No, its not a dating service for cowboys. Cowster is the nickname I've given to the notion of using Web services and XML to build a cattle tracking system. As Dave Fletcher points out The USDA is moving full speed ahead on a plan to implement a tracking system.
Under the plan, now in draft form, individual animals would be tagged with a unique number allowing officials to more quickly determine where it came from, where it has been and herds that it may have come in contact with. It took U.S. investigators at least a few days to trace the infected Holstein from a Yakima County farm to its birth herd in Alberta, prompting calls for a national tracking system that would have enabled officials to response faster. Investigators reviewed cattle sale records to locate the origin of the infected Washington cow, but were slowed by lack of complete records. Information about the animals and its owner would be entered into a national central database to be accessed by state and federal officials in case of an outbreak such as mad cow.From USDA to speed up implementation of tracking system
Referenced Wed Dec 31 2003 11:44:39 GMT-0700

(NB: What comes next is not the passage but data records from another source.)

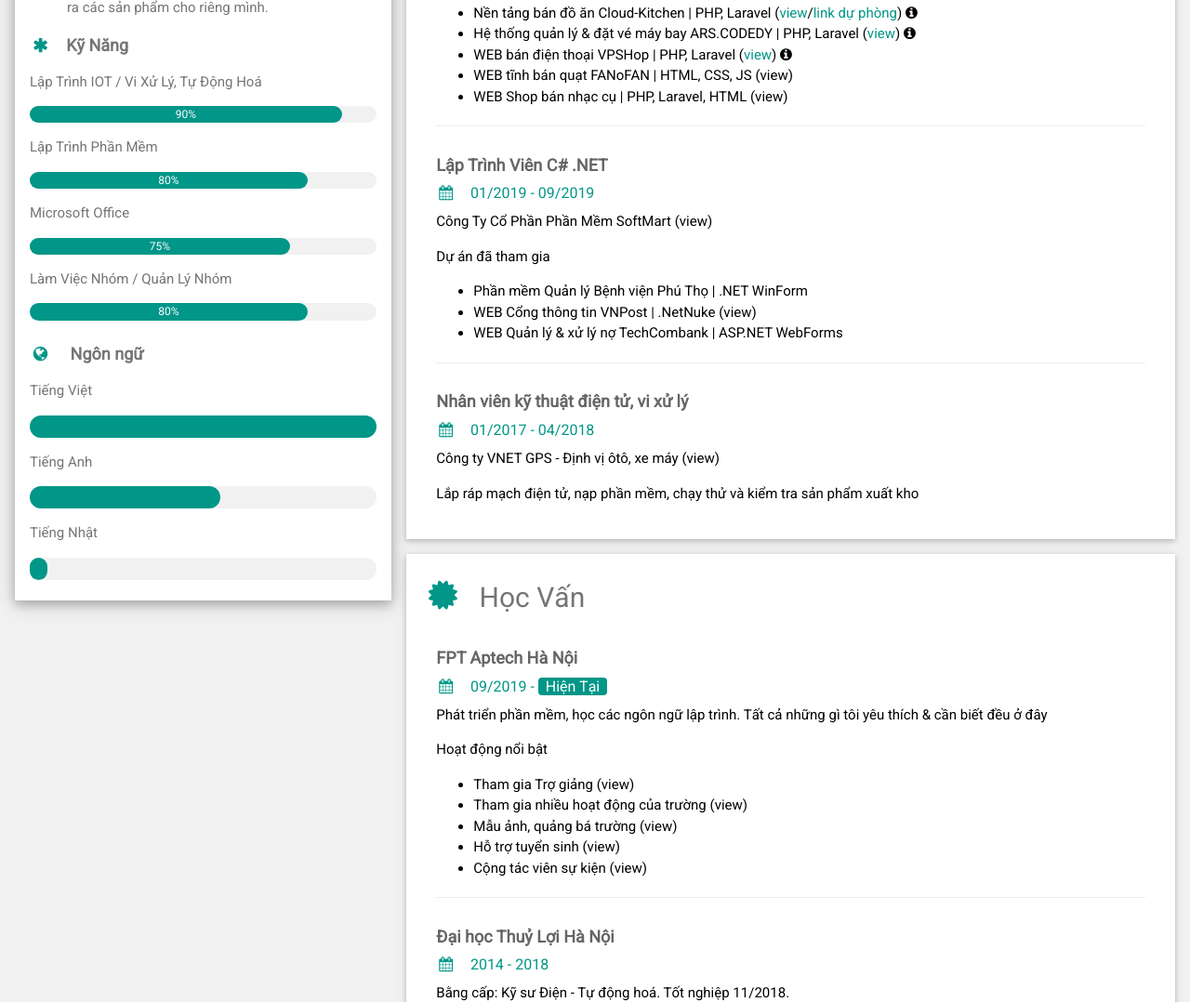
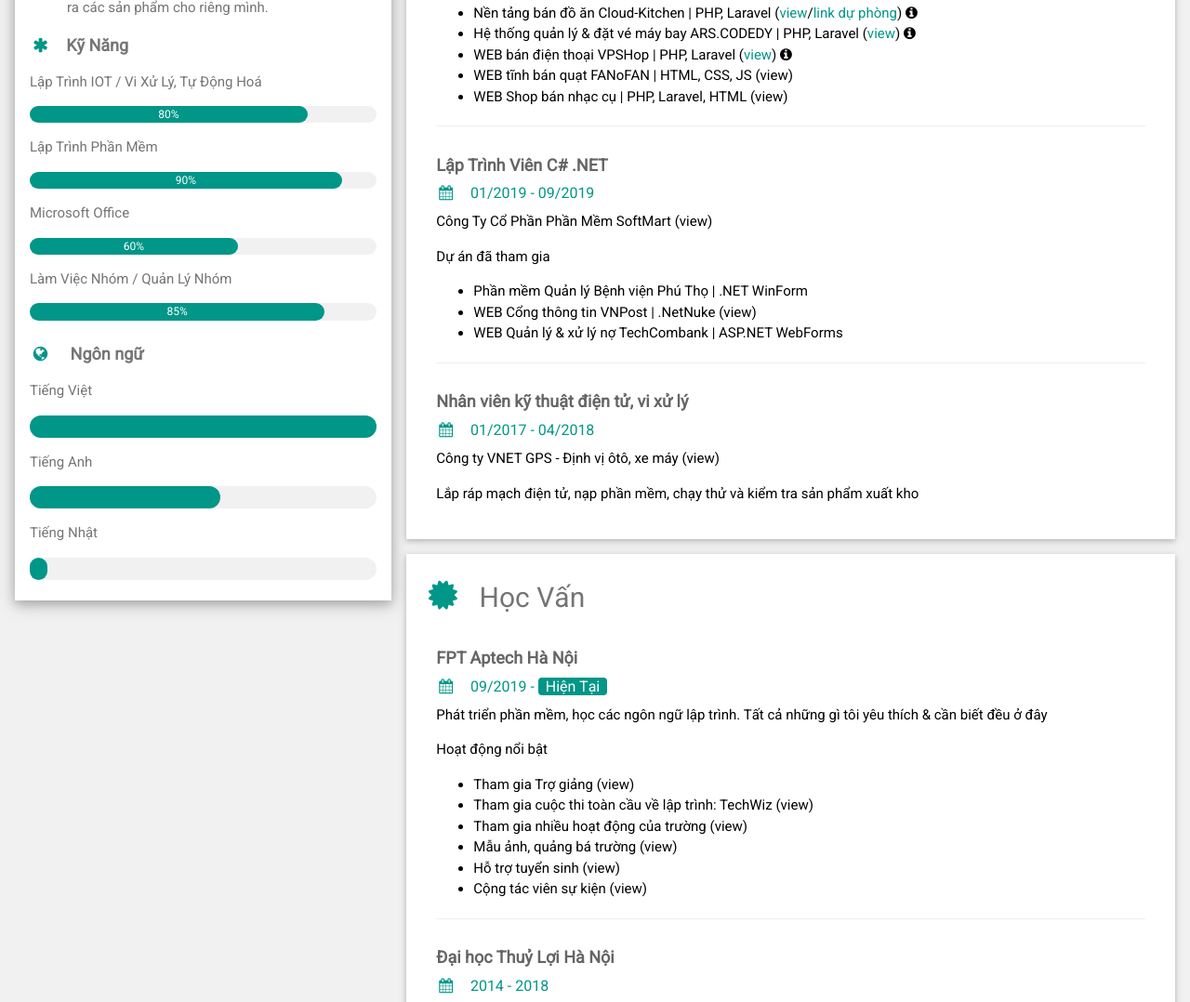
Before and after one commit to Hieu-iceTea/Hieu-iceTea.github.io, a website: page cv/index.html in a window 1280 px wide. Shown: the part 807-1885 px from the top of the page at 93% size. Drawn offline with nearby package versions, Linux system fonts and the light colour scheme.

Commit message:
Update index.html

```diff
--- a/cv/index.html
+++ b/cv/index.html
@@ -84,21 +84,21 @@
                                 Năng</b></p>
                         <p>Lập Trình IOT / Vi Xử Lý, Tự Động Hoá</p>
                         <div class="w3-light-grey w3-round-xlarge w3-small">
-                            <div class="w3-container w3-center w3-round-xlarge w3-teal" style="width:90%">90%</div>
+                            <div class="w3-container w3-center w3-round-xlarge w3-teal" style="width:80%">80%</div>
                         </div>
                         <p class="mt-3">Lập Trình Phần Mềm</p>
                         <div class="w3-light-grey w3-round-xlarge w3-small">
-                            <div class="w3-container w3-center w3-round-xlarge w3-teal" style="width:80%">
-                                <div class="w3-center w3-text-white">80%</div>
+                            <div class="w3-container w3-center w3-round-xlarge w3-teal" style="width:90%">
+                                <div class="w3-center w3-text-white">90%</div>
                             </div>
                         </div>
                         <p class="mt-3">Microsoft Office</p>
                         <div class="w3-light-grey w3-round-xlarge w3-small">
-                            <div class="w3-container w3-center w3-round-xlarge w3-teal" style="width:75%">75%</div>
+                            <div class="w3-container w3-center w3-round-xlarge w3-teal" style="width:60%">60%</div>
                         </div>
                         <p class="mt-3">Làm Việc Nhóm / Quản Lý Nhóm</p>
                         <div class="w3-light-grey w3-round-xlarge w3-small">
-                            <div class="w3-container w3-center w3-round-xlarge w3-teal" style="width:80%">80%</div>
+                            <div class="w3-container w3-center w3-round-xlarge w3-teal" style="width:85%">85%</div>
                         </div>
                         <br>
 
@@ -352,7 +352,9 @@
                         <p>Hoạt động nổi bật</p>
                         <ul>
                             <li>Tham gia Trợ giảng <a href="http://fb.com/media/set/?set=a.3130827533689992"
-                                    target="_blank" title="My Facebook"> (view)</a> </li>
+                                    target="_blank" title="My Facebook">(view)</a> </li>
+                            <li>Tham gia cuộc thi toàn cầu về lập trình: TechWiz <a href="http://fb.com/aptech.fpt/photos/pcb.5383339135040642/5383301601711062"
+                                target="_blank" title="My Facebook">(view)</a> </li>
                             <li>Tham gia nhiều hoạt động của trường <a
                                     href="http://fb.com/photo.php?fbid=3173020026137409" target="_blank"
                                     title="My Facebook"> (view)</a> </li>
```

Its that last piece that has people worried. Quoting from an Associated Press story:
Resistance to the plan has come from meat producers who don't trust the idea of establishing a central database that would allow the government or rivals to know detailed information about their operations.From deseretnews.com | Scare could hone cattle tracking

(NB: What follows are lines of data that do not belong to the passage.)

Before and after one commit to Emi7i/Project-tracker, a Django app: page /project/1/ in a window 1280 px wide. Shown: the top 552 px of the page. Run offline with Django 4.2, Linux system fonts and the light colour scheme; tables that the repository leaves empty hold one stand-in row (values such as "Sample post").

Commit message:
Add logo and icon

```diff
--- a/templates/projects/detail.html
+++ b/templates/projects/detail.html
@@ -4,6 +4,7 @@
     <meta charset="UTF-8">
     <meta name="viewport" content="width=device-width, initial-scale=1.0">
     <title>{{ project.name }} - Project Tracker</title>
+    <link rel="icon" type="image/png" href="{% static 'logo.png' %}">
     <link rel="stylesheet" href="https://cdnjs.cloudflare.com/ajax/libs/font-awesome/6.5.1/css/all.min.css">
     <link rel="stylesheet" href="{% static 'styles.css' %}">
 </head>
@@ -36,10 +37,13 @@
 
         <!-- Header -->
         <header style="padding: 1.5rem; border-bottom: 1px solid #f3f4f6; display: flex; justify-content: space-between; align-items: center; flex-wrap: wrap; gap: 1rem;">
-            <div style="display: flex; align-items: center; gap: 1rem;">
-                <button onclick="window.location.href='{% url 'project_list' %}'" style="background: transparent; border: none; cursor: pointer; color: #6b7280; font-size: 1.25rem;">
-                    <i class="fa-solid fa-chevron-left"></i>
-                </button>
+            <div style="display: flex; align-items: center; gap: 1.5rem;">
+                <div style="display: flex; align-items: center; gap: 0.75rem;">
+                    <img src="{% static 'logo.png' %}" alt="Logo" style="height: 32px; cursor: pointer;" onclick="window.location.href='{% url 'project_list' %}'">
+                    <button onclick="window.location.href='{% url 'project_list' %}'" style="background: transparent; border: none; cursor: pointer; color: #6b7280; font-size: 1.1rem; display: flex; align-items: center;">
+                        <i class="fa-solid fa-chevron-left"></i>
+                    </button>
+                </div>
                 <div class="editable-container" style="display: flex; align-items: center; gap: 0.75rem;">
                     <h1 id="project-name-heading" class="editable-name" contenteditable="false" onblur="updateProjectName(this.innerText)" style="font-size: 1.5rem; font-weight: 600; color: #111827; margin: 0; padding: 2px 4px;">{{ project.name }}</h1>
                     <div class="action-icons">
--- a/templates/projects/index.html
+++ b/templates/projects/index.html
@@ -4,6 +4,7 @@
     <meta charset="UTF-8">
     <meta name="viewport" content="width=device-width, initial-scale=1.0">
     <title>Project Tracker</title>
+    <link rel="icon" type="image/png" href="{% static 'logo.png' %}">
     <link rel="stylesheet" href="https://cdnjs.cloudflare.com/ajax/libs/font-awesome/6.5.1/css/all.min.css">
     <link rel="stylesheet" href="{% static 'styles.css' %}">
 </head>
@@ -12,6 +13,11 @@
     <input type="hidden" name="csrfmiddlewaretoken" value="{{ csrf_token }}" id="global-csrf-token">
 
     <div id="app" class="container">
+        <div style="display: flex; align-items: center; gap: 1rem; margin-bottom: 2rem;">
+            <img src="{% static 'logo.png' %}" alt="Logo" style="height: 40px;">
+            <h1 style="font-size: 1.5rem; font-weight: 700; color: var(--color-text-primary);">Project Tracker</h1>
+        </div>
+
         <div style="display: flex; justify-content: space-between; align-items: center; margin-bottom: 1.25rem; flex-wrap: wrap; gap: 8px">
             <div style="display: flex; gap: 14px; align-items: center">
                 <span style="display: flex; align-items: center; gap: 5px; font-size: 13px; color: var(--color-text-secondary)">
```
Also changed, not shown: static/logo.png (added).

Referenced Wed Dec 31 2003 11:46:38 GMT-0700
This is a classic identity and privacy problem, although, of course, its not the cows themselves that are worried about their privacy.
I used to work in the nuclear industry and we knew the history of every single part that went into a submarine power plant. You pick out the smallest bolt and follow its history back to the day the ore was pulled out of the mine. Think about what that entailed in the 50's, 60's and 70's. There were (probably still are) large buildings full of people in Mechanicsburg, PA whose job it was to manage the supply system for the Nuclear Navy. Doing this for cattle is huge in scale, but modern technology has made it possible as long as we don't try to recreate those buildings full of people.
The answer is for the Government to avoid building a big centralized database---that's so 20th century. Rather, the USDA ought to establish XML schemas and Web services interfaces and let private industry establish the data repositories. If I'm a rancher, I have established relationship with entities whom I trust. Let those entities keep the data for their customers. Don't aggregate the data about a specific cow in one spot, but let the data and the systems stay distributed until its queried. If we can use FOAF to keep track of relationships between people, why not a similar scheme to keep track of a cow's history from birth to bistro?